    Steve: The original plans were that the TTC “Zone 1” fare would extend to Vaughan Station, and that it would be a separate York Region fare from there on. TTC would get to keep all of the revenue in return for carrying almost all of the operating and capital maintenance costs. This did not sit well with, among others, York U students who now pay only a York Region fare to reach the campus, but would now face a two zone fare. The entire matter of a zones around the TYSSE has never come forward as a public issue at a TTC Board meeting because it opens a real can of worms. First, the TTC will lose money on the operation from day one, and this will become part of the TTC’s operating deficit borne 100% by Toronto unless another government chips in. Second, any zone arrangement to make it cheaper for York Region riders to get into the north end of Toronto (i.e. to York U) would reduce the TTC’s fare revenue from what they were expecting to get, and add to their deficit.
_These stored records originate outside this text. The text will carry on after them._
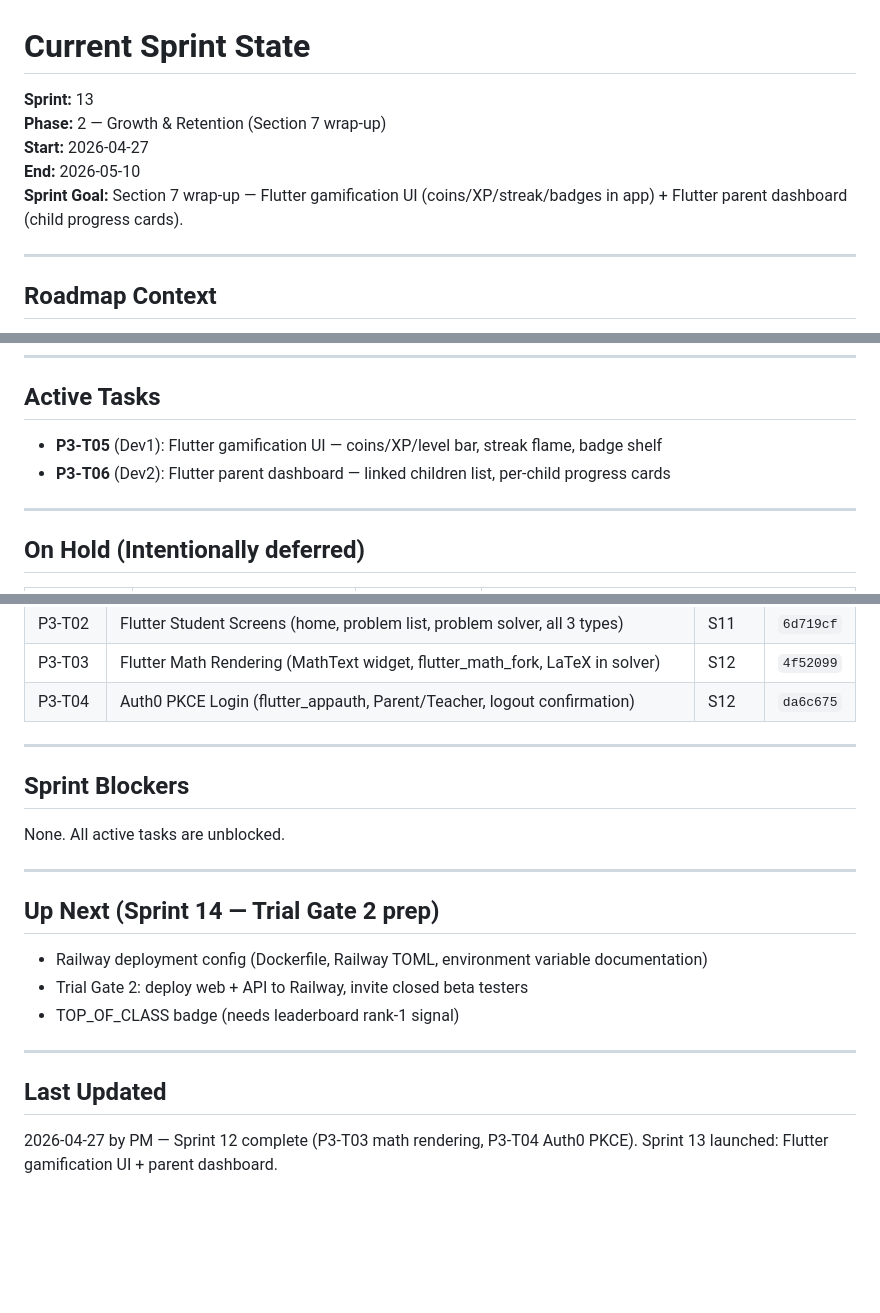
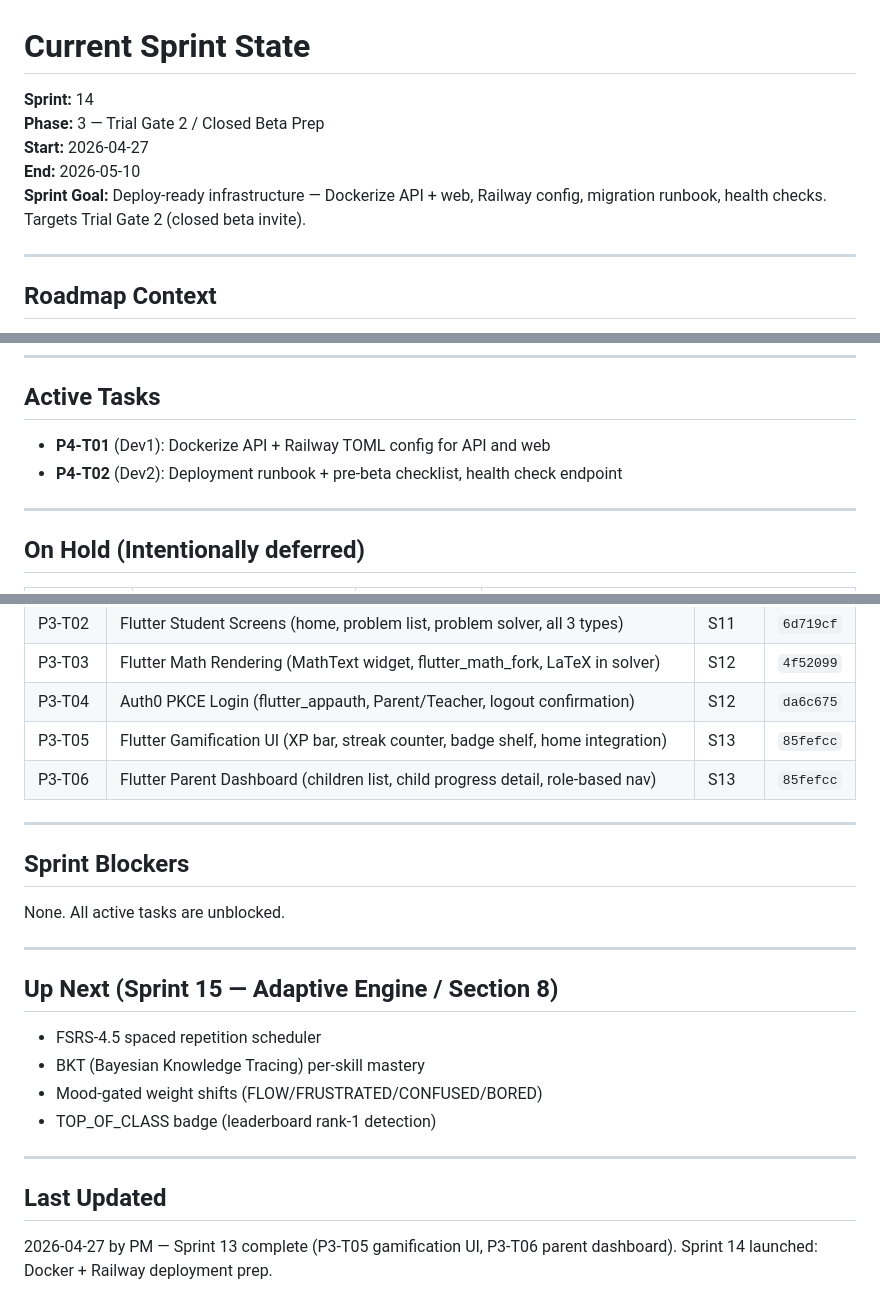
Before and after one commit to tjokrogunawant-dev/koblio-platform, a Markdown page: sprint_tracker/current_sprint.md, 3 parts joined by grey strips. GitHub-like rendering; blank space fills up the shorter version.

Commit message:
PM: Sprint 13 complete, Sprint 14 launched (deployment prep)
P3-T05 gamification UI and P3-T06 parent dashboard pass QA.
Sprint 14: Dockerize API+web + Railway config + deployment runbook.

Co-Authored-By: Claude Sonnet 4.6 <noreply@anthropic.com>

```diff
--- a/sprint_tracker/current_sprint.md
+++ b/sprint_tracker/current_sprint.md
@@ -1,10 +1,10 @@
 # Current Sprint State
 
-**Sprint:** 13
-**Phase:** 2 — Growth & Retention (Section 7 wrap-up)
+**Sprint:** 14
+**Phase:** 3 — Trial Gate 2 / Closed Beta Prep
 **Start:** 2026-04-27
 **End:** 2026-05-10
-**Sprint Goal:** Section 7 wrap-up — Flutter gamification UI (coins/XP/streak/badges in app) + Flutter parent dashboard (child progress cards).
+**Sprint Goal:** Deploy-ready infrastructure — Dockerize API + web, Railway config, migration runbook, health checks. Targets Trial Gate 2 (closed beta invite).
 
 ---
 
@@ -21,8 +21,8 @@ The project is now following `koblio_mvp_roadmap.md`. Key reminders:
 
 ## Active Tasks
 
-- **P3-T05** (Dev1): Flutter gamification UI — coins/XP/level bar, streak flame, badge shelf
-- **P3-T06** (Dev2): Flutter parent dashboard — linked children list, per-child progress cards
+- **P4-T01** (Dev1): Dockerize API + Railway TOML config for API and web
+- **P4-T02** (Dev2): Deployment runbook + pre-beta checklist, health check endpoint
 
 ---
 
@@ -88,6 +88,8 @@ The project is now following `koblio_mvp_roadmap.md`. Key reminders:
 | P3-T02 | Flutter Student Screens (home, problem list, problem solver, all 3 types) | S11 | `6d719cf` |
 | P3-T03 | Flutter Math Rendering (MathText widget, flutter_math_fork, LaTeX in solver) | S12 | `4f52099` |
 | P3-T04 | Auth0 PKCE Login (flutter_appauth, Parent/Teacher, logout confirmation) | S12 | `da6c675` |
+| P3-T05 | Flutter Gamification UI (XP bar, streak counter, badge shelf, home integration) | S13 | `85fefcc` |
+| P3-T06 | Flutter Parent Dashboard (children list, child progress detail, role-based nav) | S13 | `85fefcc` |
 
 ---
 
@@ -97,13 +99,14 @@ None. All active tasks are unblocked.
 
 ---
 
-## Up Next (Sprint 14 — Trial Gate 2 prep)
+## Up Next (Sprint 15 — Adaptive Engine / Section 8)
 
-- Railway deployment config (Dockerfile, Railway TOML, environment variable documentation)
-- Trial Gate 2: deploy web + API to Railway, invite closed beta testers
-- TOP_OF_CLASS badge (needs leaderboard rank-1 signal)
+- FSRS-4.5 spaced repetition scheduler
+- BKT (Bayesian Knowledge Tracing) per-skill mastery
+- Mood-gated weight shifts (FLOW/FRUSTRATED/CONFUSED/BORED)
+- TOP_OF_CLASS badge (leaderboard rank-1 detection)
 
 ---
 
 ## Last Updated
-2026-04-27 by PM — Sprint 12 complete (P3-T03 math rendering, P3-T04 Auth0 PKCE). Sprint 13 launched: Flutter gamification UI + parent dashboard.
+2026-04-27 by PM — Sprint 13 complete (P3-T05 gamification UI, P3-T06 parent dashboard). Sprint 14 launched: Docker + Railway deployment prep.
```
    Quite bluntly, I think York Region is too cheap to pay what it would cost to actually operate subway service into their territory, but are happy to ride on Toronto’s dime.


  4. Andrew | December 2, 2015 at 9:53 am

    “What is going to happen to GO stations with duplicate names? Is Eglinton GO station going to be renamed?”

    GO did not name those stations but CN did. The regulations were (and probably still are) that no two station in Canada on the same railway could have the same name. CN had to rename one or two stations in the boonies so that the original set of GO stations could use the name that they are using. It would almost take an Act of Parliament to rename a railway station. Just about every switch or crossover is at a named station or in a named yard.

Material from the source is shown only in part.